The L-2000 was Lockheed’s entrance into the  mid-1960’s FAA contest to design and develop an American supersonic  transport. The FAA wanted the US to have an SST substantially better  than the Anglo-French Concorde, with up to 250 passengers and a cruise  speed of up to Mach 3 (as fast as an SR-71). Interestingly, the Concorde  was not expected to be a long-lived design, but rather was simply going  to be the *first* SST, a technology demonstrator, a diplomatic endeavor  between historic enemies Britain and France, a flying sales brochure  for Angle-French industry. And the Tupolev Tu 144 was an attempt to put  something, *anything*, into the air first.

In the end, the FAA selected the Boeing 2707 design, ending the  L-2000. And after great promise was shown, politics killed the Boeing  2707, ending substantial forward progress in civil aviation. Since then,  air flight has gotten cheaper and more efficient, but it has not gotten  any faster… and it certainly hasn’t become more comfortable.

This artwork depicts the final or near-final L-2000 concept, a  double-delta configuration vaguely like a larger Concorde in shape. The  Boeing design started off as a swing-wing configuration but became a  fixed, tailed design prior to cancellation.

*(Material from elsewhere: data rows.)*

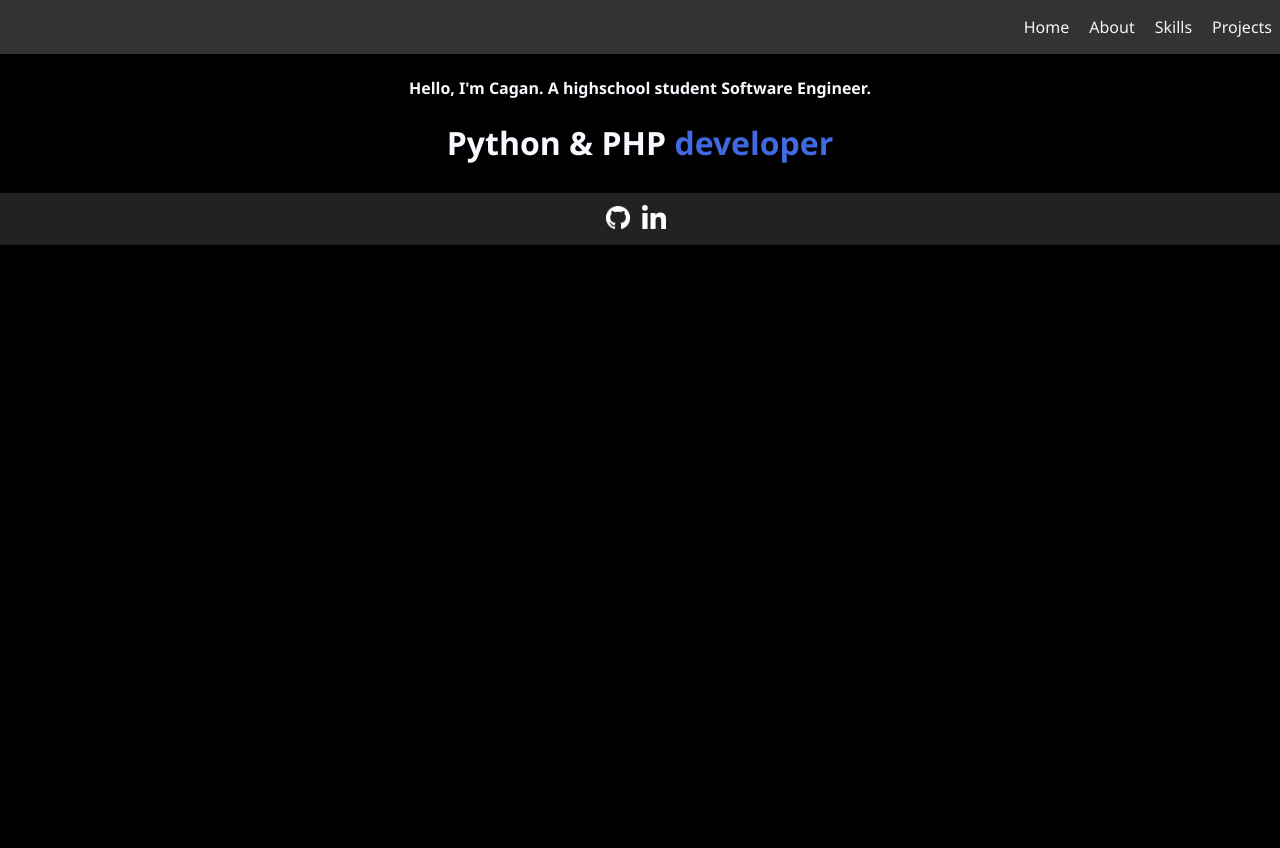
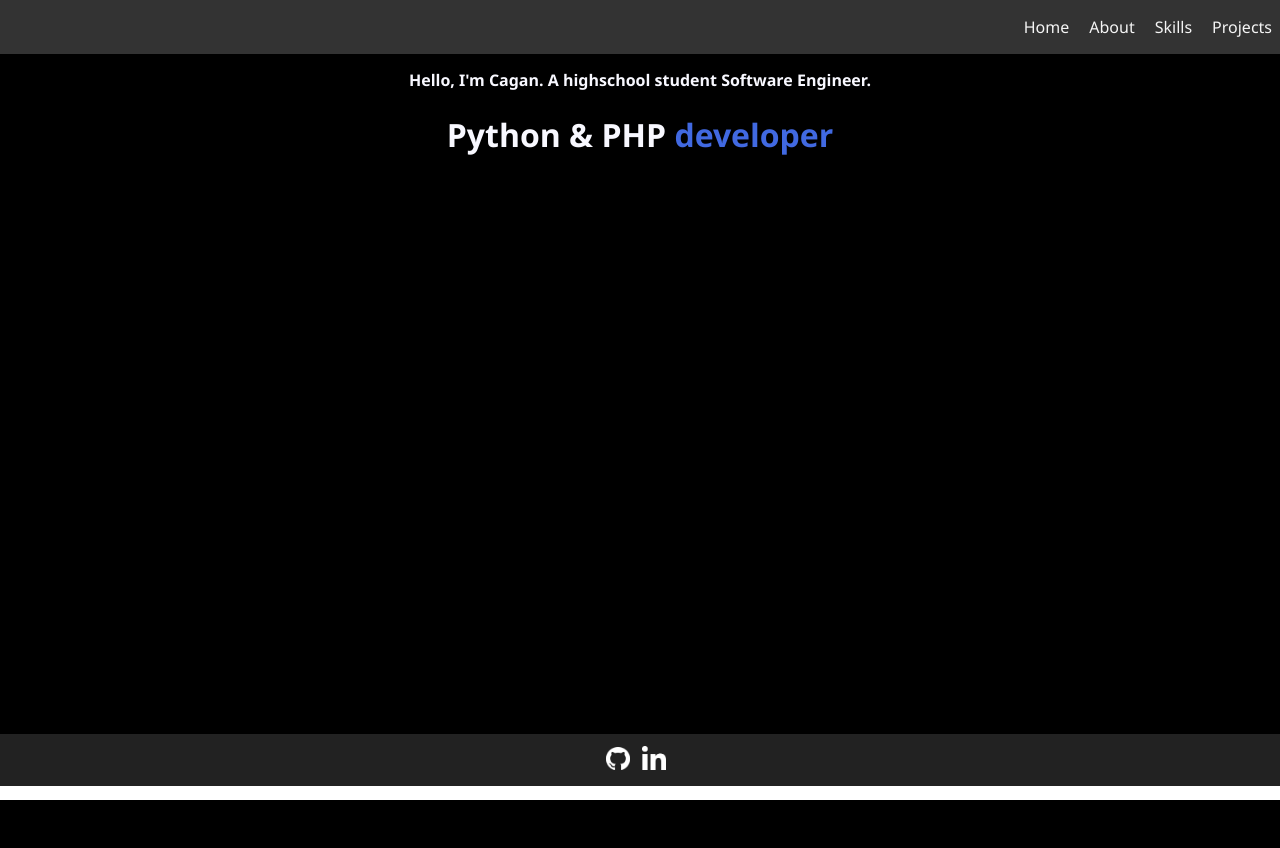
Before and after one commit to cagan-elden/portfolio-website, a Flask app: page / in a window 1280 px wide. After the commit the page ends 800 px from the top, so only its background shows below. Run offline with Flask 3, Linux system fonts and the light colour scheme.

Commit message:
Footer arranged at the bottom of the page

```diff
--- a/static/css/style.css
+++ b/static/css/style.css
@@ -17,8 +17,10 @@ html,body {
 .banner {
     background-color: #333;
     position:fixed;
+    display: block;
     width: 100%;
     top: 0;
+    left: 0;
     z-index: 1000;
 }
 .banner .right {
@@ -40,11 +42,16 @@ html,body {
 
 /* content css */
 .content {
-    margin-top: 3em;
     background-color: #000;
-    height: 100vh;
+    display: block;
+    position: relative;
+    bottom: 0;
+    left: 0;
+    width: 100%;
+    height: 93.25vh;
 }
 .content .main-header {
+    margin-top: 2.5em;
     text-align: center;
     padding: 0.5em;
 }
@@ -62,8 +69,12 @@ html,body {
 .footer {
     background-color: #222;
     height: 2.5em;
+    width: 100%;
     text-align: center;
     padding-top: 0.75em;
+    position: absolute;
+    bottom: 0;
+    left: 0;
 }
 .footer #link {
     margin-right: 0.5em;
```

 I’ve uploaded the full rez scans to the 2018-01 APR Extras Dropbox folder, available to all current APR Patrons  at the $4 level and above. If you are interested in this and a great  many other “extras” and monthly aerospace history rewards, please sign  up for the APR Patreon. Chances are good that $4/month is far cheaper than your espresso/booze budget!